● Source information:
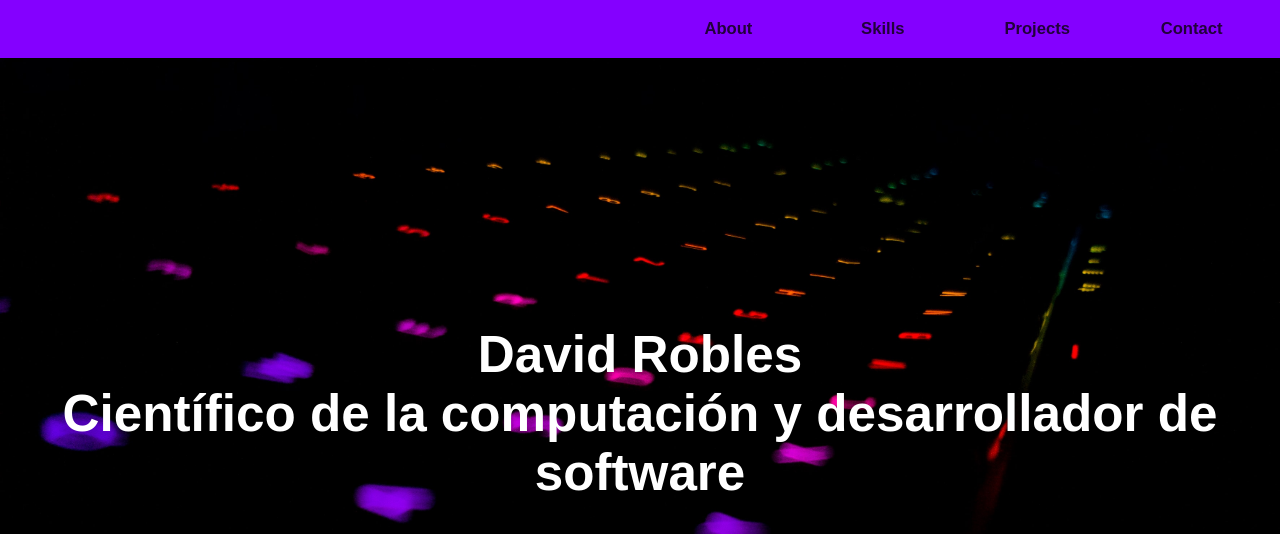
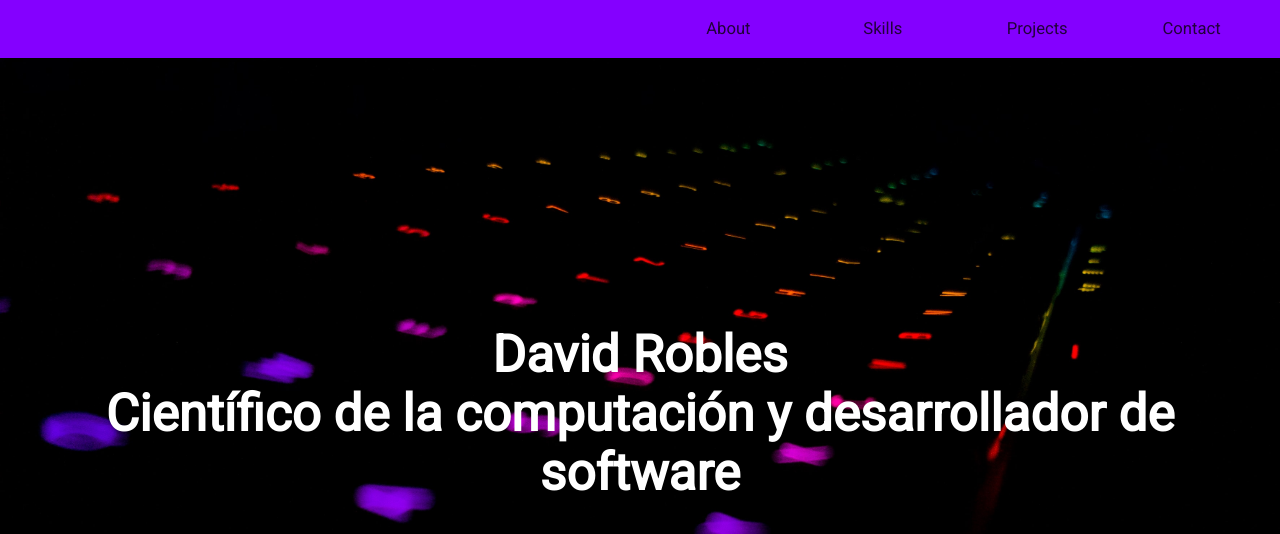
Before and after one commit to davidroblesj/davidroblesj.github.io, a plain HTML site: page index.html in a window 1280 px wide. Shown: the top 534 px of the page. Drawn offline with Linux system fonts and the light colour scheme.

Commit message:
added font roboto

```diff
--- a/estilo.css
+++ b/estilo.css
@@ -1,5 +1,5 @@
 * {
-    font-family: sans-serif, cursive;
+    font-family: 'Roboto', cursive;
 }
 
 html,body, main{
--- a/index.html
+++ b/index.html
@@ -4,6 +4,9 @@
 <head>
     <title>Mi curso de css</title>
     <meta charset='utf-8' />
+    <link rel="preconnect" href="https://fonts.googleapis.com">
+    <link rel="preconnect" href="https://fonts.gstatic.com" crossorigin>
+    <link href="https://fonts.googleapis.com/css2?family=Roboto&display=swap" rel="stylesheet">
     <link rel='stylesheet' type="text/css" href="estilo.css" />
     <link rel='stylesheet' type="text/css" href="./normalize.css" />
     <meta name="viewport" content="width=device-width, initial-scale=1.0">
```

● Task item: For every entry above, please output the text exactly and leave any picture behind.

● Result for this task:
Before and after one commit to davidroblesj/davidroblesj.github.io, a plain HTML site: page index.html in a window 1280 px wide. Shown: the top 534 px of the page. Drawn offline with Linux system fonts and the light colour scheme.

Commit message:
added font roboto

```diff
--- a/estilo.css
+++ b/estilo.css
@@ -1,5 +1,5 @@
 * {
-    font-family: sans-serif, cursive;
+    font-family: 'Roboto', cursive;
 }
 
 html,body, main{
--- a/index.html
+++ b/index.html
@@ -4,6 +4,9 @@
 <head>
     <title>Mi curso de css</title>
     <meta charset='utf-8' />
+    <link rel="preconnect" href="https://fonts.googleapis.com">
+    <link rel="preconnect" href="https://fonts.gstatic.com" crossorigin>
+    <link href="https://fonts.googleapis.com/css2?family=Roboto&display=swap" rel="stylesheet">
     <link rel='stylesheet' type="text/css" href="estilo.css" />
     <link rel='stylesheet' type="text/css" href="./normalize.css" />
     <meta name="viewport" content="width=device-width, initial-scale=1.0">
```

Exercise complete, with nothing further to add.